TASK
Write the records out exactly as they read, but not the pictures.

RECORDS FOR THE TASK
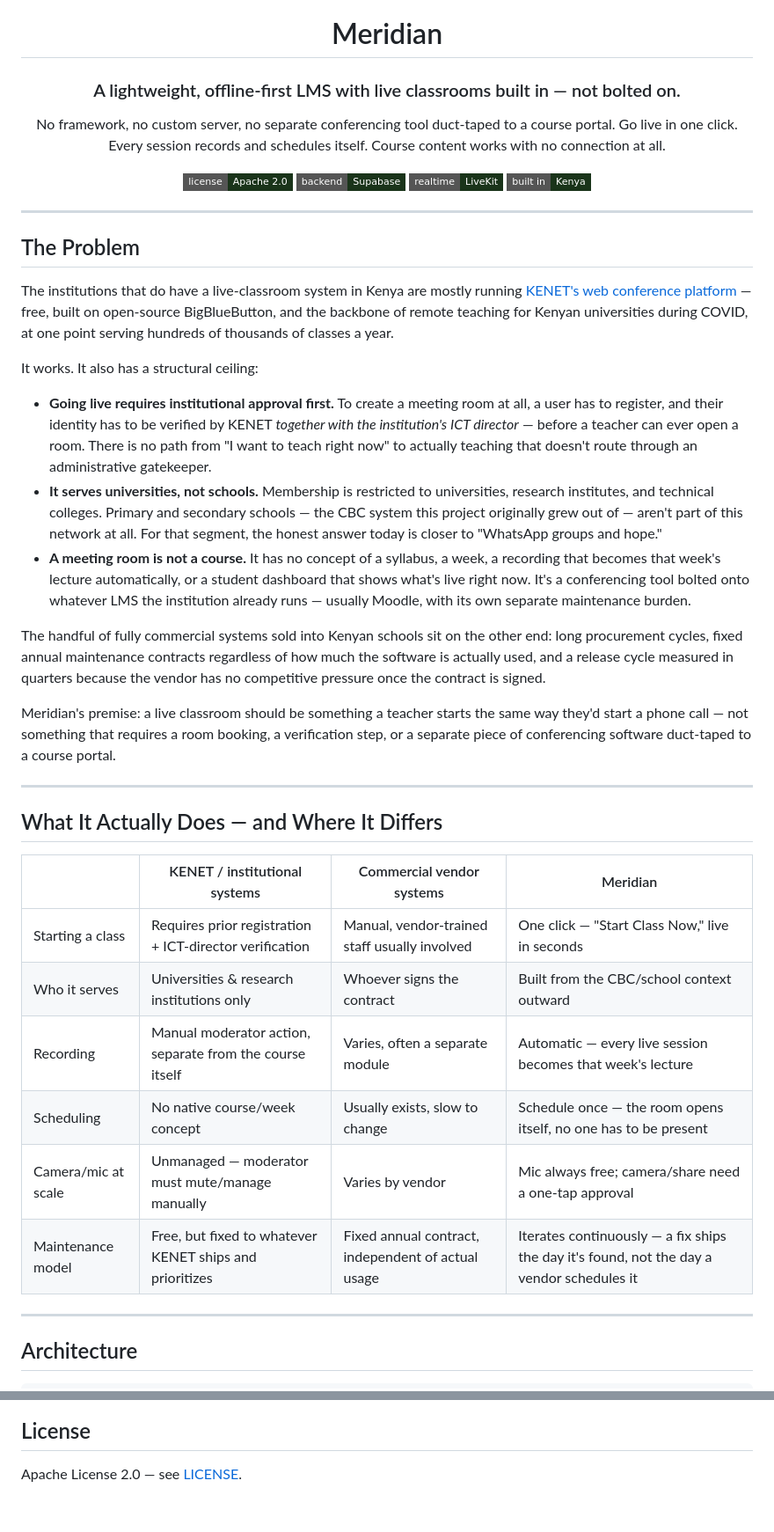
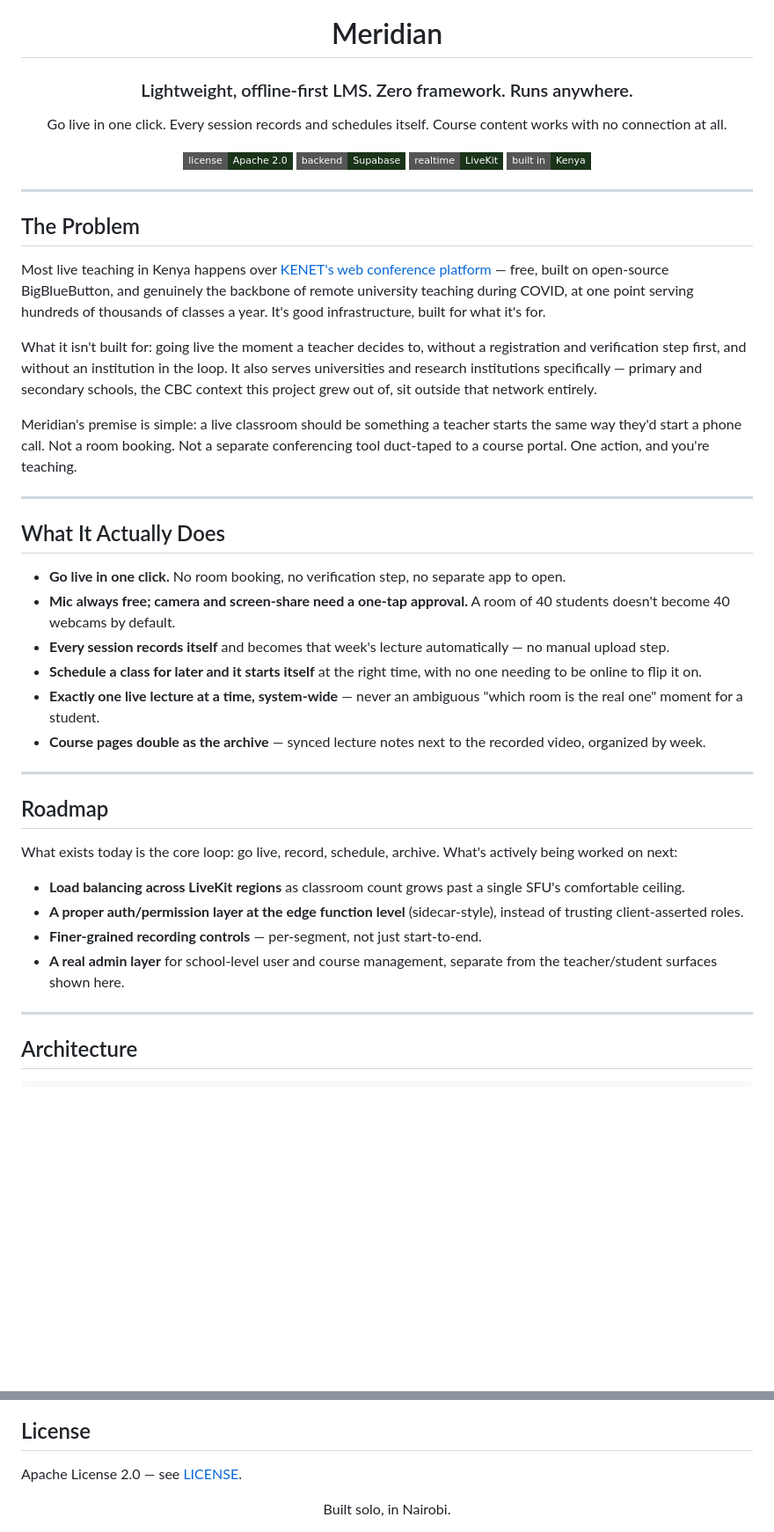
Before and after one commit to georgekimaninjoroge/Meridian, a Markdown page: README.md, 2 parts joined by grey strips. Shown at 88% size. Rendered like a GitHub page; badges without logos; blank space fills up the shorter version.

Commit message:
Revise README for clarity and conciseness
Updated the README to clarify the purpose and features of Meridian, emphasizing its ease of use and target audience. Improved language for better readability and removed redundant sections.

```diff
--- a/README.md
+++ b/README.md
@@ -5,11 +5,10 @@
 
 # Meridian
 
-### A lightweight, offline-first LMS with live classrooms built in — not bolted on.
+### Lightweight, offline-first LMS. Zero framework. Runs anywhere.
 
-No framework, no custom server, no separate conferencing tool duct-taped
-to a course portal. Go live in one click. Every session records and
-schedules itself. Course content works with no connection at all.
+Go live in one click. Every session records and schedules itself.
+Course content works with no connection at all.
 
 [![Apache 2.0](https://img.shields.io/badge/license-Apache%202.0-1a341a?style=flat-square)](LICENSE)
 [![Supabase](https://img.shields.io/badge/backend-Supabase-1a341a?style=flat-square)](#architecture)
@@ -22,54 +21,55 @@ schedules itself. Course content works with no connection at all.
 
 ## The Problem
 
-The institutions that do have a live-classroom system in Kenya are
-mostly running [KENET's web conference platform](https://conference.ke)
-— free, built on open-source BigBlueButton, and the backbone of remote
-teaching for Kenyan universities during COVID, at one point serving
-hundreds of thousands of classes a year.
+Most live teaching in Kenya happens over [KENET's web conference
+platform](https://conference.ke) — free, built on open-source
+BigBlueButton, and genuinely the backbone of remote university teaching
+during COVID, at one point serving hundreds of thousands of classes a
+year. It's good infrastructure, built for what it's for.
 
-It works. It also has a structural ceiling:
+What it isn't built for: going live the moment a teacher decides to,
+without a registration and verification step first, and without an
+institution in the loop. It also serves universities and research
+institutions specifically — primary and secondary schools, the CBC
+context this project grew out of, sit outside that network entirely.
 
-- **Going live requires institutional approval first.** To create a
-  meeting room at all, a user has to register, and their identity has
-  to be verified by KENET *together with the institution's ICT
-  director* — before a teacher can ever open a room. There is no path
-  from "I want to teach right now" to actually teaching that doesn't
-  route through an administrative gatekeeper.
-- **It serves universities, not schools.** Membership is restricted to
-  universities, research institutes, and technical colleges. Primary
-  and secondary schools — the CBC system this project originally grew
-  out of — aren't part of this network at all. For that segment, the
-  honest answer today is closer to "WhatsApp groups and hope."
-- **A meeting room is not a course.** It has no concept of a syllabus,
-  a week, a recording that becomes that week's lecture automatically,
-  or a student dashboard that shows what's live right now. It's a
-  conferencing tool bolted onto whatever LMS the institution already
-  runs — usually Moodle, with its own separate maintenance burden.
-
-The handful of fully commercial systems sold into Kenyan schools sit on
-the other end: long procurement cycles, fixed annual maintenance
-contracts regardless of how much the software is actually used, and a
-release cycle measured in quarters because the vendor has no competitive
-pressure once the contract is signed.
-
-Meridian's premise: a live classroom should be something a teacher starts
-the same way they'd start a phone call — not something that requires a
-room booking, a verification step, or a separate piece of conferencing
-software duct-taped to a course portal.
+Meridian's premise is simple: a live classroom should be something a
+teacher starts the same way they'd start a phone call. Not a room
+booking. Not a separate conferencing tool duct-taped to a course portal.
+One action, and you're teaching.
 
 ---
 
-## What It Actually Does — and Where It Differs
+## What It Actually Does
 
-|                      | KENET / institutional systems                          | Commercial vendor systems                         | Meridian                                                        |
-|----------------------|----------------------------------------------------------|----------------------------------------------------|------------------------------------------------------------------|
-| Starting a class      | Requires prior registration + ICT-director verification  | Manual, vendor-trained staff usually involved      | One click — "Start Class Now," live in seconds                  |
-| Who it serves          | Universities & research institutions only                  | Whoever signs the contract                          | Built from the CBC/school context outward                       |
-| Recording               | Manual moderator action, separate from the course itself     | Varies, often a separate module                      | Automatic — every live session becomes that week's lecture       |
-| Scheduling               | No native course/week concept                                  | Usually exists, slow to change                        | Schedule once — the room opens itself, no one has to be present  |
-| Camera/mic at scale       | Unmanaged — moderator must mute/manage manually                  | Varies by vendor                                       | Mic always free; camera/share need a one-tap approval             |
-| Maintenance model          | Free, but fixed to whatever KENET ships and prioritizes             | Fixed annual contract, independent of actual usage       | Iterates continuously — a fix ships the day it's found, not the day a vendor schedules it |
+- **Go live in one click.** No room booking, no verification step,
+  no separate app to open.
+- **Mic always free; camera and screen-share need a one-tap approval.**
+  A room of 40 students doesn't become 40 webcams by default.
+- **Every session records itself** and becomes that week's lecture
+  automatically — no manual upload step.
+- **Schedule a class for later and it starts itself** at the right
+  time, with no one needing to be online to flip it on.
+- **Exactly one live lecture at a time, system-wide** — never an
+  ambiguous "which room is the real one" moment for a student.
+- **Course pages double as the archive** — synced lecture notes next
+  to the recorded video, organized by week.
+
+---
+
+## Roadmap
+
+What exists today is the core loop: go live, record, schedule, archive.
+What's actively being worked on next:
+
+- **Load balancing across LiveKit regions** as classroom count grows
+  past a single SFU's comfortable ceiling.
+- **A proper auth/permission layer at the edge function level**
+  (sidecar-style), instead of trusting client-asserted roles.
+- **Finer-grained recording controls** — per-segment, not just
+  start-to-end.
+- **A real admin layer** for school-level user and course management,
+  separate from the teacher/student surfaces shown here.
 
 ---
 
@@ -201,3 +203,7 @@ database schema aren't included here.
 ## License
 
 Apache License 2.0 — see [LICENSE](LICENSE).
+
+<div align="center">
+Built solo, in Nairobi.
+</div>
```
Also changed, not shown: other parts of README.md (+2 -0 lines).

WRITTEN RESPONSE
Before and after one commit to georgekimaninjoroge/Meridian, a Markdown page: README.md, 2 parts joined by grey strips. Shown at 88% size. Rendered like a GitHub page; badges without logos; blank space fills up the shorter version.

Commit message:
Revise README for clarity and conciseness
Updated the README to clarify the purpose and features of Meridian, emphasizing its ease of use and target audience. Improved language for better readability and removed redundant sections.

```diff
--- a/README.md
+++ b/README.md
@@ -5,11 +5,10 @@
 
 # Meridian
 
-### A lightweight, offline-first LMS with live classrooms built in — not bolted on.
+### Lightweight, offline-first LMS. Zero framework. Runs anywhere.
 
-No framework, no custom server, no separate conferencing tool duct-taped
-to a course portal. Go live in one click. Every session records and
-schedules itself. Course content works with no connection at all.
+Go live in one click. Every session records and schedules itself.
+Course content works with no connection at all.
 
 [![Apache 2.0](https://img.shields.io/badge/license-Apache%202.0-1a341a?style=flat-square)](LICENSE)
 [![Supabase](https://img.shields.io/badge/backend-Supabase-1a341a?style=flat-square)](#architecture)
@@ -22,54 +21,55 @@ schedules itself. Course content works with no connection at all.
 
 ## The Problem
 
-The institutions that do have a live-classroom system in Kenya are
-mostly running [KENET's web conference platform](https://conference.ke)
-— free, built on open-source BigBlueButton, and the backbone of remote
-teaching for Kenyan universities during COVID, at one point serving
-hundreds of thousands of classes a year.
+Most live teaching in Kenya happens over [KENET's web conference
+platform](https://conference.ke) — free, built on open-source
+BigBlueButton, and genuinely the backbone of remote university teaching
+during COVID, at one point serving hundreds of thousands of classes a
+year. It's good infrastructure, built for what it's for.
 
-It works. It also has a structural ceiling:
+What it isn't built for: going live the moment a teacher decides to,
+without a registration and verification step first, and without an
+institution in the loop. It also serves universities and research
+institutions specifically — primary and secondary schools, the CBC
+context this project grew out of, sit outside that network entirely.
 
-- **Going live requires institutional approval first.** To create a
-  meeting room at all, a user has to register, and their identity has
-  to be verified by KENET *together with the institution's ICT
-  director* — before a teacher can ever open a room. There is no path
-  from "I want to teach right now" to actually teaching that doesn't
-  route through an administrative gatekeeper.
-- **It serves universities, not schools.** Membership is restricted to
-  universities, research institutes, and technical colleges. Primary
-  and secondary schools — the CBC system this project originally grew
-  out of — aren't part of this network at all. For that segment, the
-  honest answer today is closer to "WhatsApp groups and hope."
-- **A meeting room is not a course.** It has no concept of a syllabus,
-  a week, a recording that becomes that week's lecture automatically,
-  or a student dashboard that shows what's live right now. It's a
-  conferencing tool bolted onto whatever LMS the institution already
-  runs — usually Moodle, with its own separate maintenance burden.
-
-The handful of fully commercial systems sold into Kenyan schools sit on
-the other end: long procurement cycles, fixed annual maintenance
-contracts regardless of how much the software is actually used, and a
-release cycle measured in quarters because the vendor has no competitive
-pressure once the contract is signed.
-
-Meridian's premise: a live classroom should be something a teacher starts
-the same way they'd start a phone call — not something that requires a
-room booking, a verification step, or a separate piece of conferencing
-software duct-taped to a course portal.
+Meridian's premise is simple: a live classroom should be something a
+teacher starts the same way they'd start a phone call. Not a room
+booking. Not a separate conferencing tool duct-taped to a course portal.
+One action, and you're teaching.
 
 ---
 
-## What It Actually Does — and Where It Differs
+## What It Actually Does
 
-|                      | KENET / institutional systems                          | Commercial vendor systems                         | Meridian                                                        |
-|----------------------|----------------------------------------------------------|----------------------------------------------------|------------------------------------------------------------------|
-| Starting a class      | Requires prior registration + ICT-director verification  | Manual, vendor-trained staff usually involved      | One click — "Start Class Now," live in seconds                  |
-| Who it serves          | Universities & research institutions only                  | Whoever signs the contract                          | Built from the CBC/school context outward                       |
-| Recording               | Manual moderator action, separate from the course itself     | Varies, often a separate module                      | Automatic — every live session becomes that week's lecture       |
-| Scheduling               | No native course/week concept                                  | Usually exists, slow to change                        | Schedule once — the room opens itself, no one has to be present  |
-| Camera/mic at scale       | Unmanaged — moderator must mute/manage manually                  | Varies by vendor                                       | Mic always free; camera/share need a one-tap approval             |
-| Maintenance model          | Free, but fixed to whatever KENET ships and prioritizes             | Fixed annual contract, independent of actual usage       | Iterates continuously — a fix ships the day it's found, not the day a vendor schedules it |
+- **Go live in one click.** No room booking, no verification step,
+  no separate app to open.
+- **Mic always free; camera and screen-share need a one-tap approval.**
+  A room of 40 students doesn't become 40 webcams by default.
+- **Every session records itself** and becomes that week's lecture
+  automatically — no manual upload step.
+- **Schedule a class for later and it starts itself** at the right
+  time, with no one needing to be online to flip it on.
+- **Exactly one live lecture at a time, system-wide** — never an
+  ambiguous "which room is the real one" moment for a student.
+- **Course pages double as the archive** — synced lecture notes next
+  to the recorded video, organized by week.
+
+---
+
+## Roadmap
+
+What exists today is the core loop: go live, record, schedule, archive.
+What's actively being worked on next:
+
+- **Load balancing across LiveKit regions** as classroom count grows
+  past a single SFU's comfortable ceiling.
+- **A proper auth/permission layer at the edge function level**
+  (sidecar-style), instead of trusting client-asserted roles.
+- **Finer-grained recording controls** — per-segment, not just
+  start-to-end.
+- **A real admin layer** for school-level user and course management,
+  separate from the teacher/student surfaces shown here.
 
 ---
 
@@ -201,3 +203,7 @@ database schema aren't included here.
 ## License
 
 Apache License 2.0 — see [LICENSE](LICENSE).
+
+<div align="center">
+Built solo, in Nairobi.
+</div>
```
Also changed, not shown: other parts of README.md (+2 -0 lines).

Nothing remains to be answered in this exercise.